(Original creator: michaelrabone)
I have worked in Uniface training for more than 20 years – yes, I know, you’d think I’d be better at it by now wouldn’t you; I’ve heard them all. For all but the last two years, that training was instructor led classroom based: Either a public course, with attendees from many different customers, often held at Uniface offices, or private, usually onsite, training for a group from a single customer. In the last two years Uniface has been delivering instructor led training over the Internet, through a combination of WebEx – for voice and visual training aids – and CloudShare, for a student individual virtual machine in which to complete the exercises. As we begin creating the training for Uniface 10, I wish to review the current methods and, perhaps, provide an opportunity for discussion on the future. The benefits of classroom training are, in the main part, obvious: For public, offsite courses:
- The instructor usually has control over the environment. It should be clean, quiet, well lit and comfortable. It will be equipped to a standard to meet all the needs of the training with dedicated, course specific machines and good visual and audio aids.
- The delegate is away from the workplace with time that is dedicated to the learning; at least, that used to be so: With mobile phones and email, work often follows the student into the classroom.
- Students benefit from interaction with other delegates: Students often learn from one and another as well as the instructor - sharing knowledge and experience. Perhaps even providing a network after the training ends.
- The instructor can overlook student exercises in progress and spot mistakes at an early stage.
The same benefits can apply to onsite courses although, in some cases, the environment is not a dedicated training area and students can, too easily, be “pulled” from the room to deal with workplace issues. The disadvantages might be:

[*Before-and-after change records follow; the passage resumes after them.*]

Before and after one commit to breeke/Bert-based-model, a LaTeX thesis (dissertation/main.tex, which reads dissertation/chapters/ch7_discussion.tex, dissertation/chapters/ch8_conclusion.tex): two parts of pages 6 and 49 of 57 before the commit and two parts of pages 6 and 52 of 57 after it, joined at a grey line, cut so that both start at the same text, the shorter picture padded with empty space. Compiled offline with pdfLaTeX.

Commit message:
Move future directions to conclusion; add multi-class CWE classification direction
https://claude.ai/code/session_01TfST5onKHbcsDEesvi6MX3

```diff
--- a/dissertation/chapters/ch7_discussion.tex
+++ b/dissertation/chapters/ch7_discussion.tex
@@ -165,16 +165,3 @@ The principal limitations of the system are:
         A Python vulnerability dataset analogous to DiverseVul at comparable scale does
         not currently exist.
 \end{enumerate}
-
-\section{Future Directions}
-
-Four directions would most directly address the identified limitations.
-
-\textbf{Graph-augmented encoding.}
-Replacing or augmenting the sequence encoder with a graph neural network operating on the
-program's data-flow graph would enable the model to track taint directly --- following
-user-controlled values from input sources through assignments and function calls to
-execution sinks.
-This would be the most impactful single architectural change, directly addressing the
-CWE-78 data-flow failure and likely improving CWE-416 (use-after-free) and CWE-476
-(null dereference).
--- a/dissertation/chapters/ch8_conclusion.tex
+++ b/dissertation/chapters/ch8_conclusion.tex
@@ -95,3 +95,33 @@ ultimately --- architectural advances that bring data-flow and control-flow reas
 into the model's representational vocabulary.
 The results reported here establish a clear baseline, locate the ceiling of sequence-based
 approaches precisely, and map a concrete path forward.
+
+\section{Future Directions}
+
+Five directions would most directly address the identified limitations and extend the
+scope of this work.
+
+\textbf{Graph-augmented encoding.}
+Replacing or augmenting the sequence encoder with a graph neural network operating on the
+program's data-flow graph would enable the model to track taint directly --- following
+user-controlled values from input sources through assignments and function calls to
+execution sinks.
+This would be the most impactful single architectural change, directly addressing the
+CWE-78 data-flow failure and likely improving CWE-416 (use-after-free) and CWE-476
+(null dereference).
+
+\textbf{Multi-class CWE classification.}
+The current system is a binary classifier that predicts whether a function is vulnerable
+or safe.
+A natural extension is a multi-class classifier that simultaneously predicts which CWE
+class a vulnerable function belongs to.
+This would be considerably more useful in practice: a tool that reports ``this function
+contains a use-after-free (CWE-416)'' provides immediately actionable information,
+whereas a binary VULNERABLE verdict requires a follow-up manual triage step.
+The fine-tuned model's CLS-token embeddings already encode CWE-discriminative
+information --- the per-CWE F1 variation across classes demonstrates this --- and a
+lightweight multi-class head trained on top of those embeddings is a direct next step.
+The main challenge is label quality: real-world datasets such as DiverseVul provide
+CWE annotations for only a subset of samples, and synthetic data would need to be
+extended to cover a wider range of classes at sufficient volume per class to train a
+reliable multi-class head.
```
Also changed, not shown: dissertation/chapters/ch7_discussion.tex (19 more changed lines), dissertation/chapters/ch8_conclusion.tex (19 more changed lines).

- The course schedule may not suit the student
- The student (public) or the instructor (onsite) has to travel with the consequent accommodation and transport expenses.

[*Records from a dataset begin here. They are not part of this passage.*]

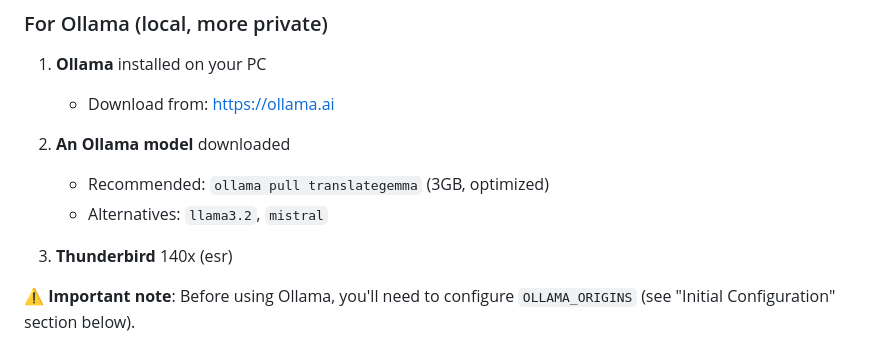
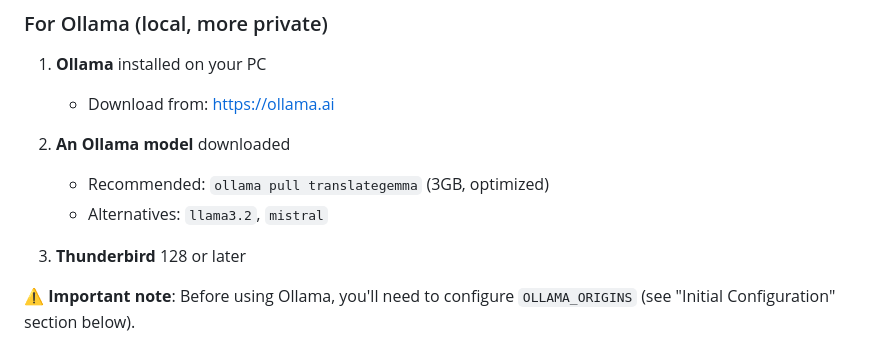
Before and after one commit to zoott28354/thunderbird-translator, a Markdown page: README.md, the part around the change. Rendered like a GitHub page.

```diff
--- a/README.md
+++ b/README.md
@@ -26,7 +26,7 @@ A Thunderbird addon that translates emails into multiple languages using Ollama,
    - Recommended: `ollama pull translategemma` (3GB, optimized)
    - Alternatives: `llama3.2`, `mistral`
 
-3. **Thunderbird** 140x (esr)
+3. **Thunderbird** 128 or later
 
 ⚠️ **Important note**: Before using Ollama, you'll need to configure `OLLAMA_ORIGINS` (see "Initial Configuration" section below).
 
```
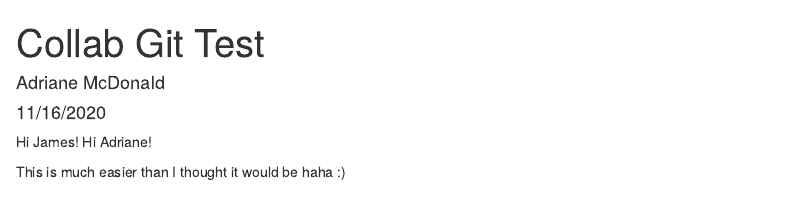
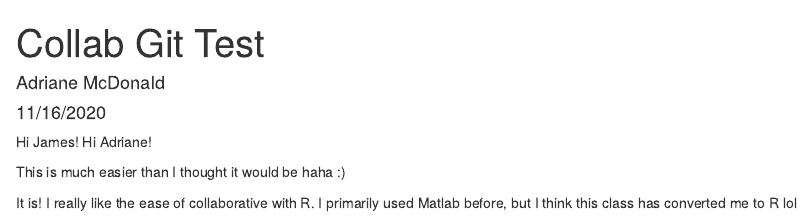
Before and after one commit to adrimcdo/week-7-collab, an R Markdown document (git_test.Rmd): the page in a window 1100 px wide, from its top. Rendered offline with R 4.5, knitr and Pandoc, with nearby package versions.

Commit message:
Third update

```diff
--- a/git_test.Rmd
+++ b/git_test.Rmd
@@ -13,3 +13,5 @@ Hi James!
 Hi Adriane!
 
 This is much easier than I thought it would be haha :)
+
+It is! I really like the ease of collaborative with R. I primarily used Matlab before, but I think this class has converted me to R lol
```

Online instructor led training certainly saves on cost but it is, of course, subject to the vagaries of internet connections. There have been occasions where a single student has a poor connection that slows the instruction for the remainder of the group and can frustrate in the completion of exercises. Recommended speeds can be set but broadband speed tests can be somewhat hit and miss and we have no way of checking that the student “tick in the box” for this pre-requisite has been met. However, this has been the exception rather than the rule and remedies have been found for most problems. The feedback from online training has been very good, particularly where groups of students are working together from the same location. It, perhaps, can be a little lonely working entirely alone for 5 days! For Uniface 10 there will be instructor led training, both classroom and online; the decisions that have to be made are in regard to self-paced, computer based training, either downloadable or in the Cloud. It has been suggested that we should break the training down into short modules by topic, with the use of video snippets to support the text base. Whilst that is possible it is not necessarily easy to administer;, care has to be taken not to lose the coherence of the learning path. Taking modules out of sequence may cause issues because of the incremental nature of the information. There is also the problem that there is no instructor available to resolve difficulties with exercises, although this may be resolved through support from ‘guides’. Uniface is a sophisticated product. Foundation training is currently two 5 day courses, although not all students attend the Advanced Training. My concern is that downloadable video snippets by topic will be appealing on a number of grounds, not least cost and convenience. But Training requires validation and part of that process is checking the exercises, as we currently do in both the classroom and online. One way to resolve the disconnect between training and validation is by Certification. My own opinion, (I stress these are my personal thoughts and not any official Uniface policy or thinking) is that I would like to see this take two forms:
1. Certified Professional. An online test, of the type used in other programmes.
2. Certified Practitioner. A very thorough examination of the candidate’s Uniface skills, probably through attendance at a workshop that would set a task to design, build, test and deploy of a small application.
Certification would be version based with a What’s New update to move to the next level.
I don’t, at this stage, wish to discuss what benefits would be offered to certified individuals but there would, no doubt, be advantages to joining such a club.
So, how about it Unifacers ? Do you have any thoughts on Training for Uniface 10? Or, indeed, Uniface Training in general? What about certification?
Let’s see your comments.
For any Uniface Training related matter other than comments on this blog, don’t hesitate to contact me on Uniface.firstname.lastname@example.org